→ Task statement
Figure out how many lines in the records below hold the string "https". That number alone is the answer.

→ Records for the task

###

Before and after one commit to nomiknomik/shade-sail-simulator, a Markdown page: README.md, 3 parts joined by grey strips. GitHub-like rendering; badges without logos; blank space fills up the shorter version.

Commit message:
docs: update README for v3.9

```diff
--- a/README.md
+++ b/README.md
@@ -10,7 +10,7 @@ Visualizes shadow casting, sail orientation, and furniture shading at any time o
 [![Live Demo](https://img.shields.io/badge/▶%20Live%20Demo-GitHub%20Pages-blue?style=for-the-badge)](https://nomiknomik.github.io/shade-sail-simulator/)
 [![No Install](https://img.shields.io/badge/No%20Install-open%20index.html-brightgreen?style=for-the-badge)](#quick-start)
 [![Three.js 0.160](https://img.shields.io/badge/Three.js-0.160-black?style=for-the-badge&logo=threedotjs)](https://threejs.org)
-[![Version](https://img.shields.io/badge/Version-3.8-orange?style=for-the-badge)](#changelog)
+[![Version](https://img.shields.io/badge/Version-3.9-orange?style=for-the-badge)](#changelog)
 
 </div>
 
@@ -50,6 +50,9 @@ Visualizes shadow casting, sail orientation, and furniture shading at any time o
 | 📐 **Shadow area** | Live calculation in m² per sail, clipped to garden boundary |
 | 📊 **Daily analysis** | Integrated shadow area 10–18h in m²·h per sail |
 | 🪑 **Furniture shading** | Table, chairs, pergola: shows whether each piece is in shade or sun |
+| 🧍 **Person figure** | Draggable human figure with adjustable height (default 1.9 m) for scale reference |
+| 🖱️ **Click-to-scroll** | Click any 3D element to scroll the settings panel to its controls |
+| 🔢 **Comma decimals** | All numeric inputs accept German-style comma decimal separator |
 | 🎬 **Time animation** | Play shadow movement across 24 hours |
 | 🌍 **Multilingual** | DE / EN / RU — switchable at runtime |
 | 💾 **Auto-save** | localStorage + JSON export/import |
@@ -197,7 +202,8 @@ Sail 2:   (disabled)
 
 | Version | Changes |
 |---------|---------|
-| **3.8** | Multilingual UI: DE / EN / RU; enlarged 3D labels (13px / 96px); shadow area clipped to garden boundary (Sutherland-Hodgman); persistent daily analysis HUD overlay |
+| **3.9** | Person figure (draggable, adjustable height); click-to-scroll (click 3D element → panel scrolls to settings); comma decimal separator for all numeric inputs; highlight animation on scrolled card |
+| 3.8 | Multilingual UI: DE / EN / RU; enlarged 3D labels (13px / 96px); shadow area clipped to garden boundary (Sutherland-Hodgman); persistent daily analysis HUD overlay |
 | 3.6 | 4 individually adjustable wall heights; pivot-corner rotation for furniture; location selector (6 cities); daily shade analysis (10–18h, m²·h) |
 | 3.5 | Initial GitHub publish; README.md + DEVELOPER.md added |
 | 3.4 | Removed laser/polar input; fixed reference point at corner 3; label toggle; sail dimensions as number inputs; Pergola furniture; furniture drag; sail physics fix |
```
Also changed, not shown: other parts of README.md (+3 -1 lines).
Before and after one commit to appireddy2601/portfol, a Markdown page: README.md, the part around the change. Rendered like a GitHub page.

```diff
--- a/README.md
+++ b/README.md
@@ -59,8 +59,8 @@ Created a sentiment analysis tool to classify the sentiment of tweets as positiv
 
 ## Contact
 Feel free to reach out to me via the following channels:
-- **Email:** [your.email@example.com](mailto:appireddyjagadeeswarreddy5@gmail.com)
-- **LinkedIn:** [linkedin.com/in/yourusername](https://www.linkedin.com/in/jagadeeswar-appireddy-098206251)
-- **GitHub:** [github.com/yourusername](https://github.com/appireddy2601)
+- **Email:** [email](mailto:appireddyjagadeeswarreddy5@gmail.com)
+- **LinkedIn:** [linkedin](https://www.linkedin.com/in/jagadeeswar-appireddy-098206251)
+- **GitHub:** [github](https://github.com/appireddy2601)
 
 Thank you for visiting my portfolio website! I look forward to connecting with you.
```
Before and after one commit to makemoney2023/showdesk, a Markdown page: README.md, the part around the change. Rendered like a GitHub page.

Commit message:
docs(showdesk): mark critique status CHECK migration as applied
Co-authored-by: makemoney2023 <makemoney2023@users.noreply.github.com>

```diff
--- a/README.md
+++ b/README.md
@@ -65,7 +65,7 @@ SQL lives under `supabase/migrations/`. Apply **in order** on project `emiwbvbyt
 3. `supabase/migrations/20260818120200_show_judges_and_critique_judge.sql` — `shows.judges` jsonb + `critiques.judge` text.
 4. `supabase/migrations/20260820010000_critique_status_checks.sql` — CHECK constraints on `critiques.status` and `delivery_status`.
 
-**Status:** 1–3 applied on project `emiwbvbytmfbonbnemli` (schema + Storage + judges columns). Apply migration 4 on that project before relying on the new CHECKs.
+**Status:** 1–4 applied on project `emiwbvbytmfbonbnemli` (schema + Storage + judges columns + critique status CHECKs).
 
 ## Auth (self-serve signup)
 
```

###

→ Exercise solution
9